- Records supplied -
□ □ □ □

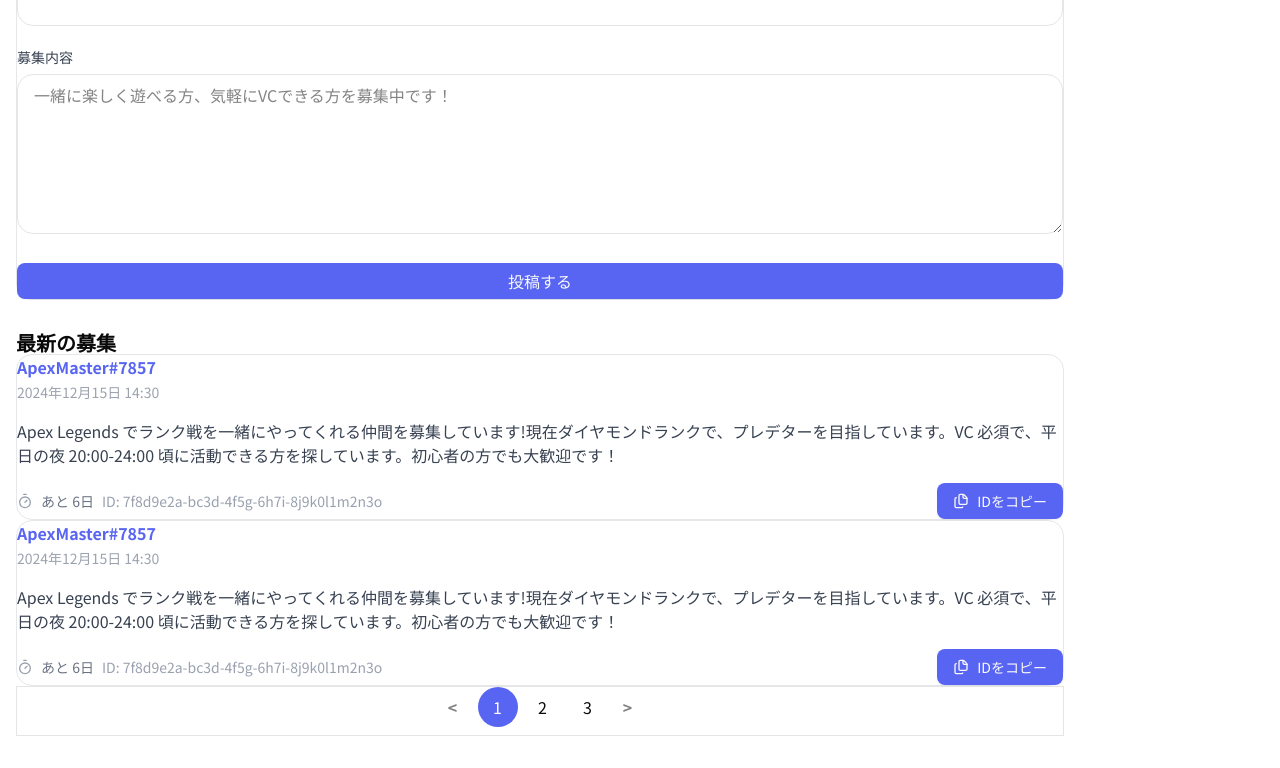
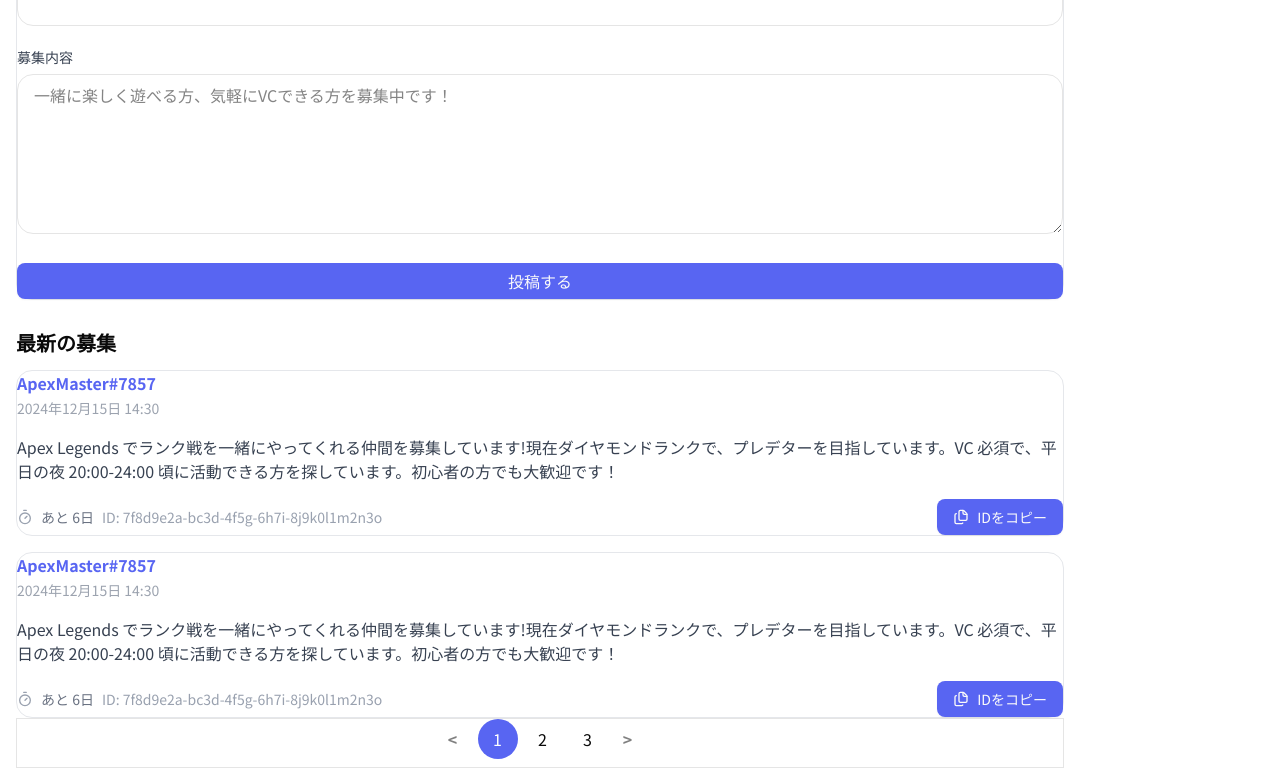
Before and after one commit to kandalog/gameconnect, a Next.js app: page / in a window 1280 px wide. Shown: the part 377-1145 px from the top of the page. Before the commit the page ends 1113 px from the top, so only its background shows below. Built offline with nearby package versions, Linux system fonts and the light colour scheme.

Commit message:
Update: styleの調整

```diff
--- a/src/components/common/Title.tsx
+++ b/src/components/common/Title.tsx
@@ -2,7 +2,8 @@ import React from "react";
 
 type Props = {
   children: React.ReactNode;
+  className?: string;
 };
-export const Title = ({ children }: Props) => {
-  return <h2 className="font-bold text-[20px]">{children}</h2>;
+export const Title = ({ children, className }: Props) => {
+  return <h2 className={`font-bold text-[20px]${className ? ` ${className}` : ""}`}>{children}</h2>;
 };
--- a/src/components/features/home/FriendRequestCard.tsx
+++ b/src/components/features/home/FriendRequestCard.tsx
@@ -6,17 +6,20 @@ import { toast } from "sonner";
 import { Card } from "@/components/base/Card";
 import { Button } from "@/components/ui/button";
 
+type Props = {
+  className?: string;
+};
+
 const handleCopyDiscordId = (id: string) => {
-  // TODO
   navigator.clipboard.writeText(id);
   toast.success("Discord IDをコピーしました", {
     description: id,
   });
 };
 
-export const FriendRequestCard = () => {
+export const FriendRequestCard = ({ className }: Props) => {
   return (
-    <Card>
+    <Card className={className}>
       {/* header */}
       <div>
         <p className="text-primary font-bold">ApexMaster#7857</p>
--- a/src/components/features/home/FriendRequestList.tsx
+++ b/src/components/features/home/FriendRequestList.tsx
@@ -8,8 +8,8 @@ export const FriendRequestList = () => {
   return (
     <div className="mt-8">
       <Title>最新の募集</Title>
-      <FriendRequestCard />
-      <FriendRequestCard />
+      <FriendRequestCard className="mt-4" />
+      <FriendRequestCard className="mt-4" />
     </div>
   );
 };
```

□ □ □ □

Which lines of the material above hold the string "const"? Pull them out.

-export const Title = ({ children }: Props) => {
+export const Title = ({ children, className }: Props) => {
 const handleCopyDiscordId = (id: string) => {
-export const FriendRequestCard = () => {
+export const FriendRequestCard = ({ className }: Props) => {
@@ -8,8 +8,8 @@ export const FriendRequestList = () => {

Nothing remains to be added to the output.